The US National Institutes of Health has made several promising, public steps forward in recent months, announcing a new commitment to research ME/CFS, hinting at possible new drug trials, and promising to use strict criteria including the Canadian Consensus Criteria to select patients for their intramural studies.
Yet the premature publication of the study protocol and the involvement of Dr. Brian Walitt and others who have previously taken a somatoform or psychosomatic view of the disease have raised serious concerns among many patients about the NIH’s capacity to understand the patient community and execute on the findings of the IOM report and the P2P process.
In recent weeks, both Dr. Avindra Nath and Dr. Francis Collins have publicly stated that patient involvement is coming. At the CDC grand rounds last week, Nath citing the legacy of ACT UP affirmed that, “input from the patients is absolutely critical for any disease that you want to study. They’re the ones who really experience the symptoms and live it.”
Yesterday, Vicky Whittemore laid out in a conversation with Carol Head of Solve ME/CFS a few possibilities for patient involvement:

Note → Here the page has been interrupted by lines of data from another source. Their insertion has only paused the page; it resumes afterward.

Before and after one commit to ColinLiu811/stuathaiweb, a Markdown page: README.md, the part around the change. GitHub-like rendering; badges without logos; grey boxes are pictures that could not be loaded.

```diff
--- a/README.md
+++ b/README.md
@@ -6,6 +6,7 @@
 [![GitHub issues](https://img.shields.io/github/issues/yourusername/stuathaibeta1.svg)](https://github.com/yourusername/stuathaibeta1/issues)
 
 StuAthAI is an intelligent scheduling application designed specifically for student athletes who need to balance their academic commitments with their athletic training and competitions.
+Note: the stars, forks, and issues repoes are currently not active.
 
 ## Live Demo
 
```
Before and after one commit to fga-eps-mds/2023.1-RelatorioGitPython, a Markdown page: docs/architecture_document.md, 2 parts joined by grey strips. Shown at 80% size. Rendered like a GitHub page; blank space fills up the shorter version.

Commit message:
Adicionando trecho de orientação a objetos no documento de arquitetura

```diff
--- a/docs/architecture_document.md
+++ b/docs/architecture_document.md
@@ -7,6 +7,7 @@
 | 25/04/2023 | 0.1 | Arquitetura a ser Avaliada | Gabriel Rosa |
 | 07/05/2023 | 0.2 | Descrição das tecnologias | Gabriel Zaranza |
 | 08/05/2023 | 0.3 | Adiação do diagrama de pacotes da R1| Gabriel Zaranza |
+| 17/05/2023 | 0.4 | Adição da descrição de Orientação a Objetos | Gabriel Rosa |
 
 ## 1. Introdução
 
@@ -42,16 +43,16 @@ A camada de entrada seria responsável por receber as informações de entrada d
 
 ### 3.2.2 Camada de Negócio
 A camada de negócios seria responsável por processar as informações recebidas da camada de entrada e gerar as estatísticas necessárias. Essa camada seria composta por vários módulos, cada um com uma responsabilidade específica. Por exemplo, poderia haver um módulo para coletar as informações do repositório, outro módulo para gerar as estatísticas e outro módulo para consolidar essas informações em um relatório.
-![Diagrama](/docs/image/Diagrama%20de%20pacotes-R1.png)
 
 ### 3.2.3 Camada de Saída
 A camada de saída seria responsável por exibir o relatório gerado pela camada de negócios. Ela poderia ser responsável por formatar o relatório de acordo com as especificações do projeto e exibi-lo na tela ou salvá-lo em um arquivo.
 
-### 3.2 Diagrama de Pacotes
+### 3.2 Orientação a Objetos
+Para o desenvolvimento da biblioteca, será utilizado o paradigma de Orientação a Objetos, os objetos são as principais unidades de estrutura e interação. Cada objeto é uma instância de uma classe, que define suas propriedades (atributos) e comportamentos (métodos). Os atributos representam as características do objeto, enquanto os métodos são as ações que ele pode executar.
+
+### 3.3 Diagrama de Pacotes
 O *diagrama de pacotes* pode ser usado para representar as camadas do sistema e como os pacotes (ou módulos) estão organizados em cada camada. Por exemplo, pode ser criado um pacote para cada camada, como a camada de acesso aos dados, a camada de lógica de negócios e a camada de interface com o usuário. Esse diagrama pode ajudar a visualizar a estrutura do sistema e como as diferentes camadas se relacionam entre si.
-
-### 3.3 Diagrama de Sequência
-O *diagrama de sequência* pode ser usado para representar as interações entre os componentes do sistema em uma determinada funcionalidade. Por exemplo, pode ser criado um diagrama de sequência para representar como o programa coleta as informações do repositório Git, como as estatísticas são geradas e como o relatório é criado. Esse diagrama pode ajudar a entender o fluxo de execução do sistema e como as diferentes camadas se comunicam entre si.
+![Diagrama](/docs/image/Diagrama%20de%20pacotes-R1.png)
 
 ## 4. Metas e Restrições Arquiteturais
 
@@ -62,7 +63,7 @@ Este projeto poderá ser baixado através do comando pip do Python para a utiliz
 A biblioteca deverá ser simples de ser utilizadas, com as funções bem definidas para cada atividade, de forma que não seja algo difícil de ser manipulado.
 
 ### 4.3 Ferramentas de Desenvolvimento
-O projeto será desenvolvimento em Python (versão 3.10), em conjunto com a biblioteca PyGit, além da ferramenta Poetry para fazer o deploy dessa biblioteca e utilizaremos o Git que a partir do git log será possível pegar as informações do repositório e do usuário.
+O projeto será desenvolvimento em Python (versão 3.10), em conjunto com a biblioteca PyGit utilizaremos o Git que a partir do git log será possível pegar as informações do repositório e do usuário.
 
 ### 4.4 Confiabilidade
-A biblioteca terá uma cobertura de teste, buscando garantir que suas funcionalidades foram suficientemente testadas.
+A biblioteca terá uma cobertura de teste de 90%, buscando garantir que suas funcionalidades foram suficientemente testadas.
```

1. Include an open period during each Trans-NIH Working Group meeting in which patients can ask questions and offer their feedback;

2. Include advocates on the smaller working groups created in conjunction with the study; and

3. Hold regular teleconferences throughout the study so that community members can receive updates on progress from the investigators themselves. The first conference call is expected to be announced this week.

While they are formulating their plans, we want to know what you think about what the model for patient involvement should look like. What kind of relationship with the NIH would you like to see? What would signal to you that they are serious about working differently than the US federal government ever has with this disease?
Please leave your comments below.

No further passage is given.